══ Data provided ══
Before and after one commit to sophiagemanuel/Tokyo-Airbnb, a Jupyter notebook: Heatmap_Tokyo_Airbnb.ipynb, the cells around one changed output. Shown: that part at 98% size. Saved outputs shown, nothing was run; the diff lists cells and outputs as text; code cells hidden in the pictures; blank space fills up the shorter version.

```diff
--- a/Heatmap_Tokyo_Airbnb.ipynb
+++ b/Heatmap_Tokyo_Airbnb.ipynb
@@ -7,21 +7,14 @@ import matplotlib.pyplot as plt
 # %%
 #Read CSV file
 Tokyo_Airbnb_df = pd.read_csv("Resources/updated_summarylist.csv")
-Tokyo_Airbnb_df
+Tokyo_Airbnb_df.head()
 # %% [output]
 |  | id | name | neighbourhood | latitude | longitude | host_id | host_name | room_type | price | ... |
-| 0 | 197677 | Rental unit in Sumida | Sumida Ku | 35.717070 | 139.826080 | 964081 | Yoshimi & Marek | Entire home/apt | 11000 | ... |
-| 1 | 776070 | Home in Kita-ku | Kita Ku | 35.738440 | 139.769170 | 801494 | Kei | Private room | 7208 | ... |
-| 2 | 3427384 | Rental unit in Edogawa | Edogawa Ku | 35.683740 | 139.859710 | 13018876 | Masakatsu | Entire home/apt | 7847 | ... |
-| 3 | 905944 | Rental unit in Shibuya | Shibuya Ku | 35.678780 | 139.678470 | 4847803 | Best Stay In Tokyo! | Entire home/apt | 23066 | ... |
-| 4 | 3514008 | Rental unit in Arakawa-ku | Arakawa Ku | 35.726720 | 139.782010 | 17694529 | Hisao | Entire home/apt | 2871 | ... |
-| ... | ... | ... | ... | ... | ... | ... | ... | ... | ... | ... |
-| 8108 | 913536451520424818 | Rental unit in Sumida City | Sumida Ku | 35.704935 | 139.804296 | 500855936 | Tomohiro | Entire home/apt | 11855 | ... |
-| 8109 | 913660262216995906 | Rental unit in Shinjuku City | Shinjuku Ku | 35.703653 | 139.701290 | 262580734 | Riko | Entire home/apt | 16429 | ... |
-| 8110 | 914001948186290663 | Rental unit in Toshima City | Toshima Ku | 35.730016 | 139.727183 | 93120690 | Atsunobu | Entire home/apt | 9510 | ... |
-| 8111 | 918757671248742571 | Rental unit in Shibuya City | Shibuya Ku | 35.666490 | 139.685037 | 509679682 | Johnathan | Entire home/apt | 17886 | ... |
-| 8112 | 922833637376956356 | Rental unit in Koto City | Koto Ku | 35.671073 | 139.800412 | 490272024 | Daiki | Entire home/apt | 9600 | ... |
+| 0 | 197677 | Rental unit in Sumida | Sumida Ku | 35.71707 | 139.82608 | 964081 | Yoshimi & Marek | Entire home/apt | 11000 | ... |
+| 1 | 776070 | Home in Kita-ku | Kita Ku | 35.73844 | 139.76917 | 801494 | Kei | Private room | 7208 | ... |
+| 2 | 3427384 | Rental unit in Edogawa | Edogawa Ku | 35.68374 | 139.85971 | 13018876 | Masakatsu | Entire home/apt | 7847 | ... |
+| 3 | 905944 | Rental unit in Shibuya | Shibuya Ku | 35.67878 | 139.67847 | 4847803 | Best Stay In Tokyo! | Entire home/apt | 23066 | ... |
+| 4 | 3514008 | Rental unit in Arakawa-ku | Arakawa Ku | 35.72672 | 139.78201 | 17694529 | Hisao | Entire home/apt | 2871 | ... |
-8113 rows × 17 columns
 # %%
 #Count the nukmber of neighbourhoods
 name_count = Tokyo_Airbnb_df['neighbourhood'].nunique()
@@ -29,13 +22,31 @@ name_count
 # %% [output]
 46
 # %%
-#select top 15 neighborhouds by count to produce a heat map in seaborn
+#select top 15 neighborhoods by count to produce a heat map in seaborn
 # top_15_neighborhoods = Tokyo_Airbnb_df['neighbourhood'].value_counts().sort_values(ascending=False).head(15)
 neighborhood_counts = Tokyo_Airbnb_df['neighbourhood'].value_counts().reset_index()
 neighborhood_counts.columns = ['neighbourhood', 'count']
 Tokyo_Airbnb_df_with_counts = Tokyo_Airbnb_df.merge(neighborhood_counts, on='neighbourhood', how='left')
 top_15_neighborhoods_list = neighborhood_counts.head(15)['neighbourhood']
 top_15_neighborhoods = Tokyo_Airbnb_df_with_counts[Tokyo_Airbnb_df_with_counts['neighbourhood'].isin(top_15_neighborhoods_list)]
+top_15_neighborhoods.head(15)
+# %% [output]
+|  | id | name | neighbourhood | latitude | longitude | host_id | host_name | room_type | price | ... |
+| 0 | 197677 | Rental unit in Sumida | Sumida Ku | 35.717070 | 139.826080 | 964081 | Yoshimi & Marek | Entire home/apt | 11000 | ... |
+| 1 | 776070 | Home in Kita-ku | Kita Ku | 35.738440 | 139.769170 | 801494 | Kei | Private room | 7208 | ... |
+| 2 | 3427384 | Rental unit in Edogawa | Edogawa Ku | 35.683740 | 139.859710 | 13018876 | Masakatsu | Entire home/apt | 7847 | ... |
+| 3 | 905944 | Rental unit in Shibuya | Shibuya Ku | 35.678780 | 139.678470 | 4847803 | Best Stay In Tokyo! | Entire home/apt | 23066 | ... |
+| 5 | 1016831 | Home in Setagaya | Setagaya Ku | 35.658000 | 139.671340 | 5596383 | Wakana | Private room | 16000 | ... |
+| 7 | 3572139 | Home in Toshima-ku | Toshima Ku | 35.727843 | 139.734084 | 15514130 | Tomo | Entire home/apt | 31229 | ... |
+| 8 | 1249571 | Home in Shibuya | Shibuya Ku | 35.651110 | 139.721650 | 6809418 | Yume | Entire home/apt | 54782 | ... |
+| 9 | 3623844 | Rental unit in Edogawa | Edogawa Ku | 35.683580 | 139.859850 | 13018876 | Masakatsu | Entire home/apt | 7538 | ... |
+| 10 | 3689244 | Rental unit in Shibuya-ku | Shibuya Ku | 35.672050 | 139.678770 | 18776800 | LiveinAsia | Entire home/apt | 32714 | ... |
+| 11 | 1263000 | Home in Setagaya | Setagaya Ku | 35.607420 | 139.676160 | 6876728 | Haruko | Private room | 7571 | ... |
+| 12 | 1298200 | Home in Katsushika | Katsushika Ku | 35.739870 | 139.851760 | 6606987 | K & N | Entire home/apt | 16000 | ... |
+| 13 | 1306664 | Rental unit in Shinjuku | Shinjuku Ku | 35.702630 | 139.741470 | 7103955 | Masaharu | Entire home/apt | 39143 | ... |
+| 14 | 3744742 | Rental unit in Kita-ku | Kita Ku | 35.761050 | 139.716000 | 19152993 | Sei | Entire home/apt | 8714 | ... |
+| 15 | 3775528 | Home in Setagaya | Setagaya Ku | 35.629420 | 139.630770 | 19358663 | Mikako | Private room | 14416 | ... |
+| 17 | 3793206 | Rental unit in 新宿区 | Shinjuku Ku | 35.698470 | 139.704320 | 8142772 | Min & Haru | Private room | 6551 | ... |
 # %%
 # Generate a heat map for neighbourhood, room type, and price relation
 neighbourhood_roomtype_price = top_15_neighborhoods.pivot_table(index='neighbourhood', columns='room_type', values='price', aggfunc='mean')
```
═══
Copy out each line in the preceding records that contains "Shibuya".

-| 3 | 905944 | Rental unit in Shibuya | Shibuya Ku | 35.678780 | 139.678470 | 4847803 | Best Stay In Tokyo! | Entire home/apt | 23066 | ... |
-| 8111 | 918757671248742571 | Rental unit in Shibuya City | Shibuya Ku | 35.666490 | 139.685037 | 509679682 | Johnathan | Entire home/apt | 17886 | ... |
+| 3 | 905944 | Rental unit in Shibuya | Shibuya Ku | 35.67878 | 139.67847 | 4847803 | Best Stay In Tokyo! | Entire home/apt | 23066 | ... |
+| 3 | 905944 | Rental unit in Shibuya | Shibuya Ku | 35.678780 | 139.678470 | 4847803 | Best Stay In Tokyo! | Entire home/apt | 23066 | ... |
+| 8 | 1249571 | Home in Shibuya | Shibuya Ku | 35.651110 | 139.721650 | 6809418 | Yume | Entire home/apt | 54782 | ... |
+| 10 | 3689244 | Rental unit in Shibuya-ku | Shibuya Ku | 35.672050 | 139.678770 | 18776800 | LiveinAsia | Entire home/apt | 32714 | ... |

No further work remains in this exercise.